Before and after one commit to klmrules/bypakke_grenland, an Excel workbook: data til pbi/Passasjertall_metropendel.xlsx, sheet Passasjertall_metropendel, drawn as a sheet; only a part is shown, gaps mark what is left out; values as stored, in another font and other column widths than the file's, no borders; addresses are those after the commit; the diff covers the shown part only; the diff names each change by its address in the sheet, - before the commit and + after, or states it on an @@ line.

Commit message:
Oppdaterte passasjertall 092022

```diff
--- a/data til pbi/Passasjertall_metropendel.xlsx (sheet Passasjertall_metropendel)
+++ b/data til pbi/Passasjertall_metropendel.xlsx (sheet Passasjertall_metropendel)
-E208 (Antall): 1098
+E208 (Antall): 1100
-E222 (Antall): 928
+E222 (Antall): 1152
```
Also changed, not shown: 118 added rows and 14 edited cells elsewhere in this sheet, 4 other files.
==============================
-- AIM OF THE TASK --
From the listing above, return every line that carries the string "Antall".

-- ANSWER BOX --
-E208 (Antall): 1098
+E208 (Antall): 1100
-E222 (Antall): 928
+E222 (Antall): 1152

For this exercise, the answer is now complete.